Renault holds that alternative models of justice (distributive, virtue-based, or utilitarian) cannot integrate the category of suffering into their definitions. Even if one is partial to recognitive theories of justice (as I am), this claim seems largely off the mark. Utilitarians can handle the concept of suffering in both quantitative and qualitative terms and liberals can address issues of suffering through a substantive interpretation of equality of opportunity.6 What matters is how each theory integrates the concept of suffering. What are the reasons the theory offers for viewing social suffering as an injustice? What are the mechanisms the theory appeals to in order to mollify or eliminate experiences of social suffering?
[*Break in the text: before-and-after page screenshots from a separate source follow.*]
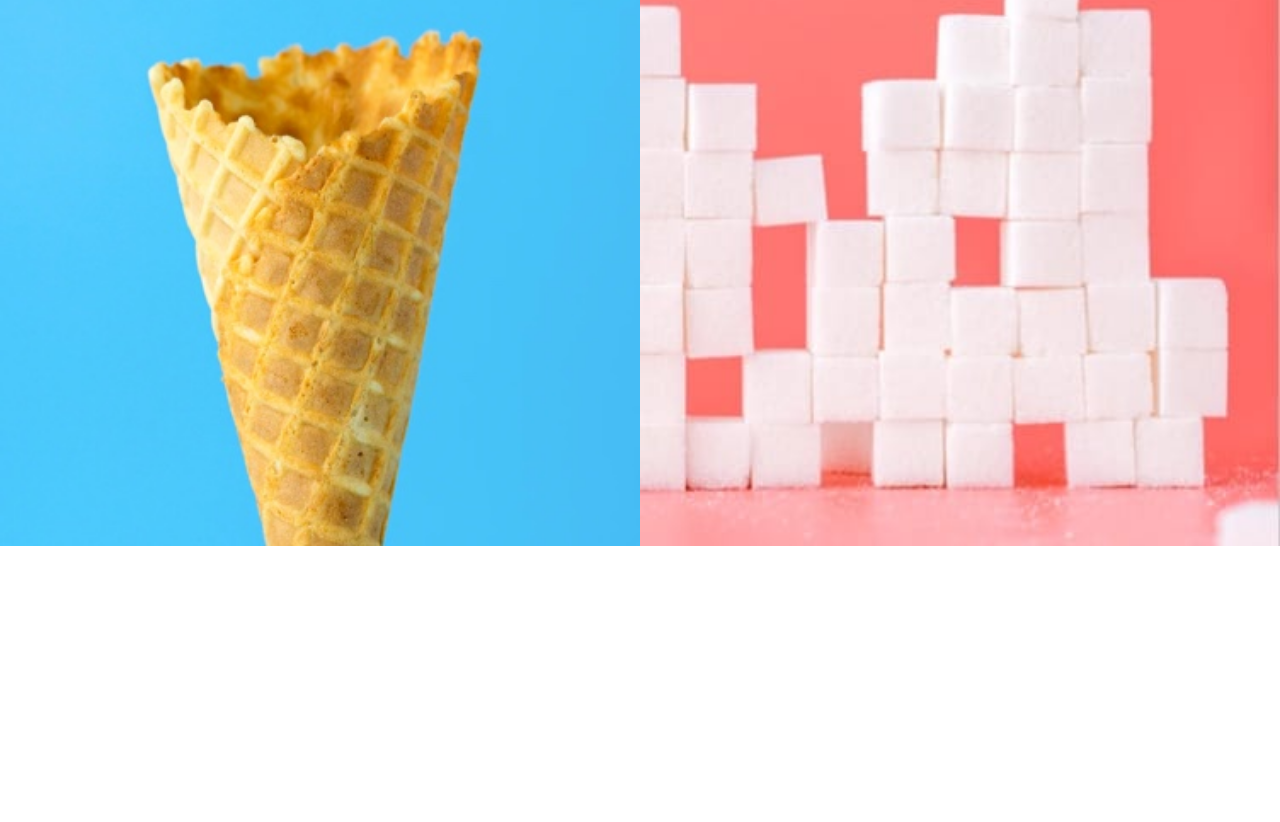
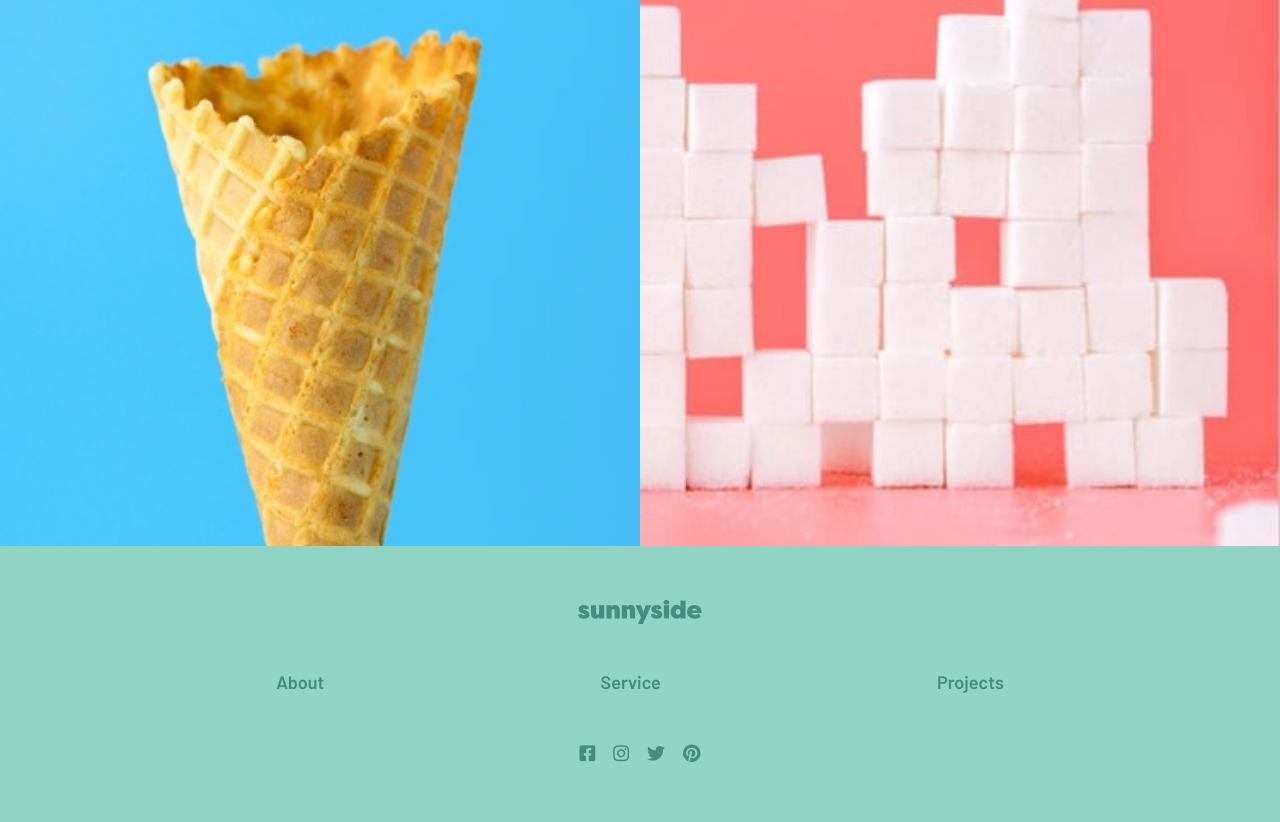
Before and after one commit to trevinshu/sunnyside-agency-landing-page, a website built with Parcel: page src/index.html in a window 1280 px wide. Shown: the part 6156-6978 px from the top of the page. Before the commit the page ends 6702 px from the top, so only its background shows below. Built offline with nearby package versions, Linux system fonts and the light colour scheme; files whose address does not match are found by name.

Commit message:
finished footer

```diff
--- a/src/index.html
+++ b/src/index.html
@@ -97,6 +97,22 @@
         <img src="./img/mobile/image-gallery-sugar-cubes.jpg" alt="Sugar Cubes" />
       </div>
     </main>
+    <footer>
+      <div class="footer-container">
+        <img src="./img/logo.svg" alt="Logo" />
+        <ul class="footer-items-container">
+          <li><a href="#">About</a></li>
+          <li><a href="#">Service</a></li>
+          <li><a href="#">Projects</a></li>
+        </ul>
+        <div class="social-icons-container">
+          <a href="#"><i class="fa-brands fa-facebook-square"></i></a>
+          <a href="#"><i class="fa-brands fa-instagram"></i></a>
+          <a href="#"><i class="fa-brands fa-twitter"></i></a>
+          <a href="#"><i class="fa-brands fa-pinterest"></i></a>
+        </div>
+      </div>
+    </footer>
     <!-- About
   Services
   Projects
--- a/src/scss/main.scss
+++ b/src/scss/main.scss
@@ -267,3 +267,48 @@ main {
     }
   }
 }
+
+footer {
+  background-color: hsl(167, 44%, 70%);
+  padding-block: 3rem;
+
+  .footer-container {
+    display: flex;
+    align-items: center;
+    flex-direction: column;
+    justify-content: center;
+    gap: 1.5rem;
+    img {
+      filter: invert(50%) sepia(29%) saturate(591%) hue-rotate(118deg) brightness(92%) contrast(89%);
+    }
+
+    .footer-items-container {
+      display: flex;
+      justify-content: space-evenly;
+      align-items: center;
+      font-family: $barlow;
+      width: 100%;
+      padding-left: 0;
+      li {
+        list-style: none;
+
+        a {
+          color: $light-cyan;
+          text-decoration: none;
+          text-align: center;
+          cursor: pointer;
+        }
+      }
+    }
+
+    .social-icons-container {
+      display: flex;
+      gap: 1rem;
+
+      a {
+        color: $light-cyan;
+        cursor: pointer;
+      }
+    }
+  }
+}
```
Also changed, not shown: dist/index.html, 2 other files.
For Rawlsians, suffering may diminish the primary good of self-respect or undermine fair equality of opportunity. For Renault, social suffering constitutes an injustice since it disfigures our practical self-relation and undermines a positive self-conception. Relations of mutual recognition serve to reshape the self by promoting self-realization. Since much of social suffering remains invisible to theoreticians and practitioners of justice, social critique that adopts the perspective from below by expressing the demands of justice of the suffering in their terms can give visibility to such experiences of injustice. As Renault explains, social transformations are often supported by what he calls a “spokesperson,” someone who as a stakeholder employs social critique as an instrument in political struggle to give expression or voice to the deprived or suffering for the purpose of social transformation (184, 224-226). Political philosophy, for him, does not aim at neutrality, but “takes sides,” the side of the downtrodden, the socially excluded, the alienated, the stigmatized, in a word, the suffering (224).
1 Fraser, Nancy. “Rethinking Recognition.” New Left Review 3 (2000): 107-120. See also her debate with Honneth in Nancy Fraser and Axel Honneth. Redistribution or Recognition?: A Political-Philosophical Exchange. New York: Verso, 2003.
2 Kate Manne, Down Girl: The Logic of Misogyny, Oxford: Oxford University Press.
3 Elizabeth Anderson, Private Government: How Employers Rule Our Lives (and Why We Don’t Talk about It), Princeton: Princeton University Press, 2017.
4 Charles Taylor outlines and addresses these issues in “The Politics of Recognition” in Multiculturalism: Examining the Politics of Recognition (ed. Amy Gutmann), Princeton: Princeton University Press, 1994.
5 Renault address the issue of social suffering more directly in Social Suffering: Sociology, Psychology, Politics, tr. Maude Dews, New York: Rowan and Littlefield, 2017.
6 Tommie Shelby’s work on racial justice can be viewed under such a light. See “Race and Social Justice: Rawlsian Considerations,” Fordham Law Review (71): pp. 1697-1714 and Dark Ghettos: Injustice, Dissent, and Reform, Cambridge: Harvard University Press, 2016.